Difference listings
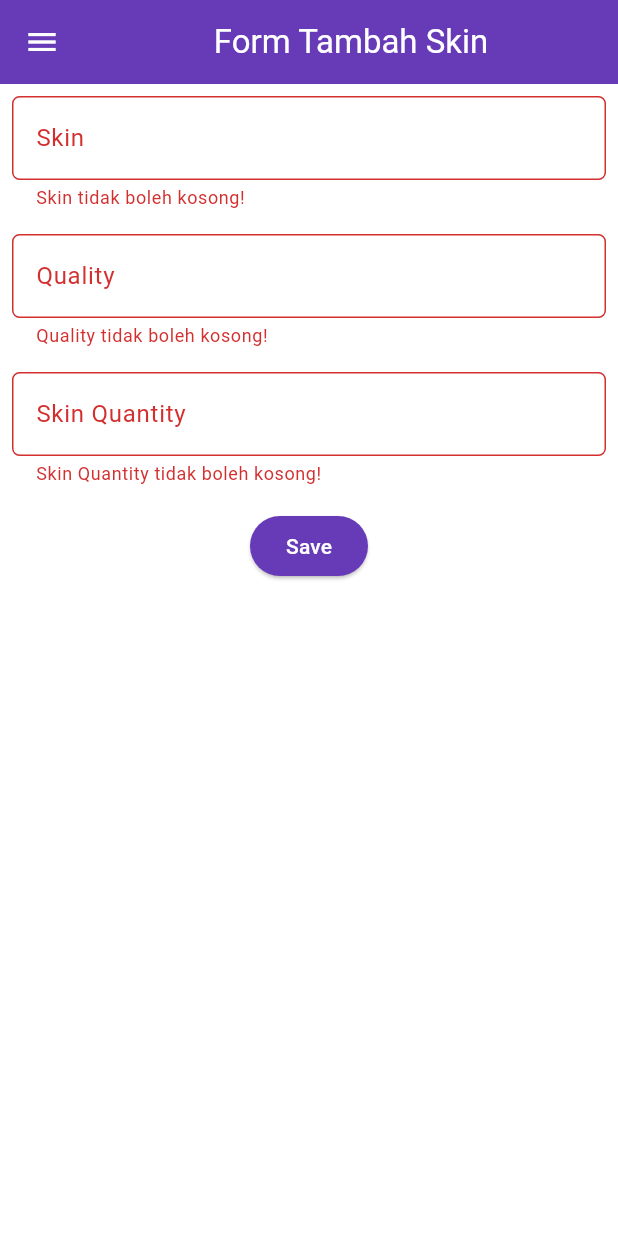
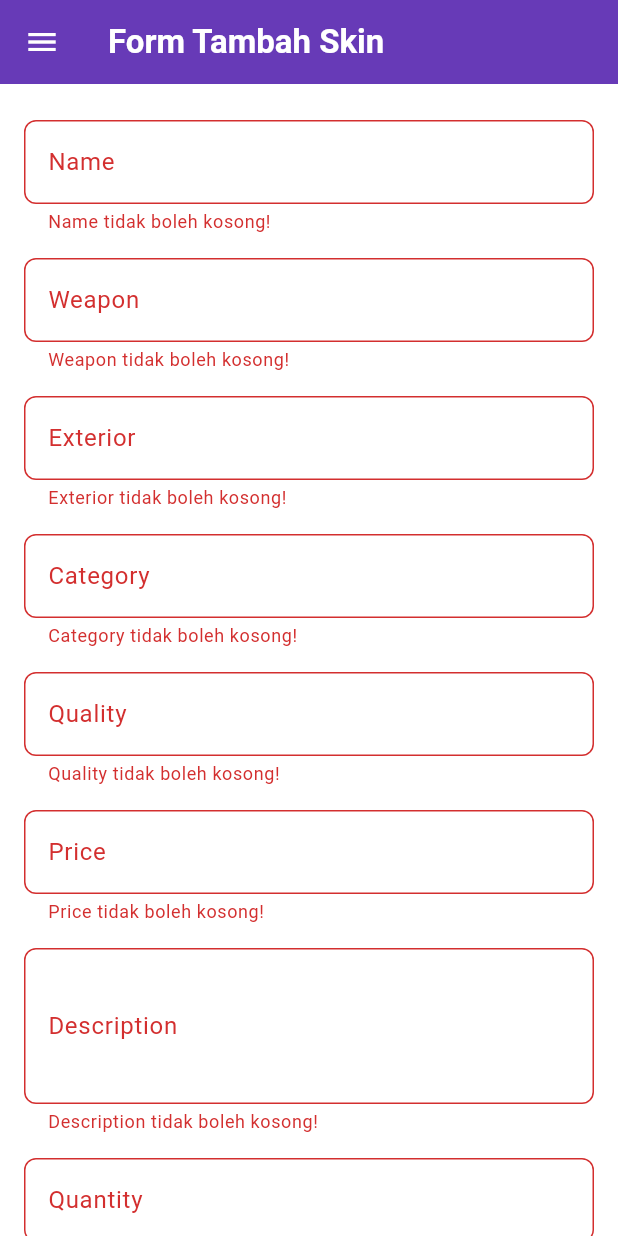
Before and after one commit to Cyades/skin-vault-mobile, a Flutter app: the SkinEntryFormPage screen opened directly, after a tap on "Save", on a phone screen of 412 x 824 dp. Run offline on Flutter 3.47's test engine with Material 3 defaults, Android fonts, the phone set to English and light mode, and no system bars; missing offline and left inert: pbp_django_auth.

Commit message:
[TI9 Assignment Finished]

```diff
--- a/lib/screens/skinentry_form.dart
+++ b/lib/screens/skinentry_form.dart
@@ -15,144 +15,143 @@ class SkinEntryFormPage extends StatefulWidget {
 
 class _SkinEntryFormPageState extends State<SkinEntryFormPage> {
   final _formKey = GlobalKey<FormState>();
-  String _skin = "";
+  String _name = "";
+  String _weapon = "";
+  String _exterior = "";
+  String _category = "";
   String _quality = "";
-	int _skinQuantity = 0;
+  double _price = 0.0; // Gunakan double untuk kompatibilitas decimal
+  String _description = "";
+  int _quantity = 0;
+  int _user = 1; // Default user ID, bisa diubah sesuai implementasi
+  DateTime _time = DateTime.now();
+
   @override
   Widget build(BuildContext context) {
     final request = context.watch<CookieRequest>();
+
     return Scaffold(
       appBar: AppBar(
-        title: const Center(
-          child: Text(
+        title: const Text(
           'Form Tambah Skin',
-          ),
+          style: TextStyle(color: Colors.white, fontWeight: FontWeight.bold),
         ),
         backgroundColor: Theme.of(context).colorScheme.primary,
-        foregroundColor: Colors.white,
+        iconTheme: const IconThemeData(color: Colors.white),
       ),
-      // Masukkan drawer sebagai parameter nilai drawer dari widget Scaffold
       drawer: const LeftDrawer(),
       body: Form(
         key: _formKey,
         child: SingleChildScrollView(
+          padding: const EdgeInsets.all(16.0),
           child: Column(
             crossAxisAlignment: CrossAxisAlignment.start,
             children: [
-              Padding(
-                padding: const EdgeInsets.all(8.0),
-                child: TextFormField(
-                  decoration: InputDecoration(
-                    hintText: "Skin",
-                    labelText: "Skin",
-                    border: OutlineInputBorder(
-                      borderRadius: BorderRadius.circular(5.0),
+              _buildTextField(
+                label: "Name",
+                hint: "Skin Name",
+                onChanged: (value) => _name = value ?? "",
               ),
+              _buildTextField(
+                label: "Weapon",
+                hint: "Weapon Type",
+                onChanged: (value) => _weapon = value ?? "",
               ),
-                  onChanged: (String? value) {
-                    setState(() {
-                      _skin = value!;
-                    });
-                  },
-                  validator: (String? value) {
-                    if (value == null || value.isEmpty) {
-                      return "Skin tidak boleh kosong!";
-                    }
-                    return null;
-                  },
+              _buildTextField(
+                label: "Exterior",
+                hint: "Exterior",
+                onChanged: (value) => _exterior = value ?? "",
               ),
+              _buildTextField(
+                label: "Category",
+                hint: "Category",
+                onChanged: (value) => _category = value ?? "",
               ),
-              Padding(
-                padding: const EdgeInsets.all(8.0),
-                child: TextFormField(
-                  decoration: InputDecoration(
-                    hintText: "Quality",
-                    labelText: "Quality",
-                    border: OutlineInputBorder(
-                      borderRadius: BorderRadius.circular(5.0),
+              _buildTextField(
+                label: "Quality",
+                hint: "Quality",
+                onChanged: (value) => _quality = value ?? "",
               ),
+              _buildNumberField(
+                label: "Price",
+                hint: "Price (e.g., 1000.0)",
+                onChanged: (value) =>
+                    _price = double.tryParse(value ?? "0.0") ?? 0.0,
               ),
-                  onChanged: (String? value) {
-                    setState(() {
-                      _quality = value!;
-                    });
-                  },
-                  validator: (String? value) {
-                    if (value == null || value.isEmpty) {
-                      return "Quality tidak boleh kosong!";
-                    }
-                    return null;
-                  },
+              _buildTextField(
+                label: "Description",
+                hint: "Skin Description",
+                maxLines: 3,
+                onChanged: (value) => _description = value ?? "",
               ),
+              _buildNumberField(
+                label: "Quantity",
+                hint: "Skin Quantity",
+                onChanged: (value) =>
+                    _quantity = int.tryParse(value ?? "0") ?? 0,
               ),
-              Padding(
-                padding: const EdgeInsets.all(8.0),
-                child: TextFormField(
-                  decoration: InputDecoration(
-                    hintText: "Skin Quantity",
-                    labelText: "Skin Quantity",
-                    border: OutlineInputBorder(
-                      borderRadius: BorderRadius.circular(5.0),
-                    ),
-                  ),
-                  onChanged: (String? value) {
-                    setState(() {
-                      _skinQuantity = int.tryParse(value!) ?? 0;
-                    });
-                  },
-                  validator: (String? value) {
-                    if (value == null || value.isEmpty) {
-                      return "Skin Quantity tidak boleh kosong!";
-                    }
-                    if (int.tryParse(value) == null) {
-                      return "Skin Quantity harus berupa angka!";
-                    }
-                    return null;
-                  },
-                ),
-              ),
-                Align(
-                alignment: Alignment.bottomCenter,
-                child: Padding(
-                  padding: const EdgeInsets.all(8.0),
+              const SizedBox(height: 20),
+              Center(
                 child: ElevatedButton(
-                    style: ButtonStyle(
-                      backgroundColor: MaterialStateProperty.all(
-                          Theme.of(context).colorScheme.primary),
+                  style: ElevatedButton.styleFrom(
+                    backgroundColor: Theme.of(context).colorScheme.primary,
+                    padding: const EdgeInsets.symmetric(
+                        horizontal: 32.0, vertical: 12.0),
                   ),
                   onPressed: () async {
                     if (_formKey.currentState!.validate()) {
                       final response = await request.postJson(
                         "http://127.0.0.1:8000/create-flutter/",
-                                jsonEncode(<String, String>{
-                                    'Skin': _skin,
-                                    'Quality': _quality,
-                                    'Skin Quantity': _skinQuantity.toString(),
+                        jsonEncode(<String, dynamic>{
+                          'name': _name,
+                          'weapon': _weapon,
+                          'exterior': _exterior,
+                          'category': _category,
+                          'quality': _quality,
+                          'price': _price,
+                          'description': _description,
+                          'quantity': _quantity,
+                          'user': _user,
+                          'time': _time.toIso8601String(),
                         }),
                       );
                       if (context.mounted) {
                         if (response['status'] == 'success') {
-                                    ScaffoldMessenger.of(context)
-                                        .showSnackBar(const SnackBar(
-                                    content: Text("Skin baru berhasil disimpan!"),
-                                    ));
+                          ScaffoldMessenger.of(context).showSnackBar(
+                            const SnackBar(
+                              content: Text(
+                                "Skin baru berhasil disimpan!",
+                                style: TextStyle(color: Colors.white),
+                              ),
+                              backgroundColor: Colors.green,
+                            ),
+                          );
                           Navigator.pushReplacement(
                             context,
-                                        MaterialPageRoute(builder: (context) => MyHomePage()),
+                            MaterialPageRoute(
+                              builder: (context) => MyHomePage(),
+                            ),
                           );
                         } else {
-                                    ScaffoldMessenger.of(context)
-                                        .showSnackBar(const SnackBar(
-                                        content:
-                                            Text("Terdapat kesalahan, silakan coba lagi."),
-                                    ));
+                          ScaffoldMessenger.of(context).showSnackBar(
+                            const SnackBar(
+                              content: Text(
+                                "Terdapat kesalahan, silakan coba lagi.",
+                                style: TextStyle(color: Colors.white),
+                              ),
+                              backgroundColor: Colors.red,
+                            ),
+                          );
                         }
                       }
                     }
                   },
                   child: const Text(
                     "Save",
-                      style: TextStyle(color: Colors.white),
+                    style: TextStyle(
+                      color: Colors.white,
+                      fontSize: 16.0,
+                      fontWeight: FontWeight.bold,
                     ),
                   ),
                 ),
@@ -163,4 +162,62 @@ class _SkinEntryFormPageState extends State<SkinEntryFormPage> {
       ),
     );
   }
+
+  Widget _buildTextField({
+    required String label,
+    required String hint,
+    required Function(String?) onChanged,
+    int maxLines = 1,
+  }) {
+    return Padding(
+      padding: const EdgeInsets.symmetric(vertical: 8.0),
+      child: TextFormField(
+        decoration: InputDecoration(
+          hintText: hint,
+          labelText: label,
+          border: OutlineInputBorder(
+            borderRadius: BorderRadius.circular(8.0),
+          ),
+        ),
+        onChanged: onChanged,
+        maxLines: maxLines,
+        validator: (String? value) {
+          if (value == null || value.isEmpty) {
+            return "$label tidak boleh kosong!";
           }
+          return null;
+        },
+      ),
+    );
+  }
+
+  Widget _buildNumberField({
+    required String label,
+    required String hint,
+    required Function(String?) onChanged,
+  }) {
+    return Padding(
+      padding: const EdgeInsets.symmetric(vertical: 8.0),
+      child: TextFormField(
+        keyboardType: TextInputType.number,
+        decoration: InputDecoration(
+          hintText: hint,
+          labelText: label,
+          border: OutlineInputBorder(
+            borderRadius: BorderRadius.circular(8.0),
+          ),
+        ),
+        onChanged: onChanged,
+        validator: (String? value) {
+          if (value == null || value.isEmpty) {
+            return "$label tidak boleh kosong!";
+          }
+          if (double.tryParse(value) == null) {
+            return "$label harus berupa angka!";
+          }
+          return null;
+        },
+      ),
+    );
+  }
+}
```
Lines whose indentation alone changed are shown as unchanged.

# PROBLEM TO WORK ON
The reply must be a number and nothing more: the count of lines above that contain the word "final".

# ANSWER BOX
3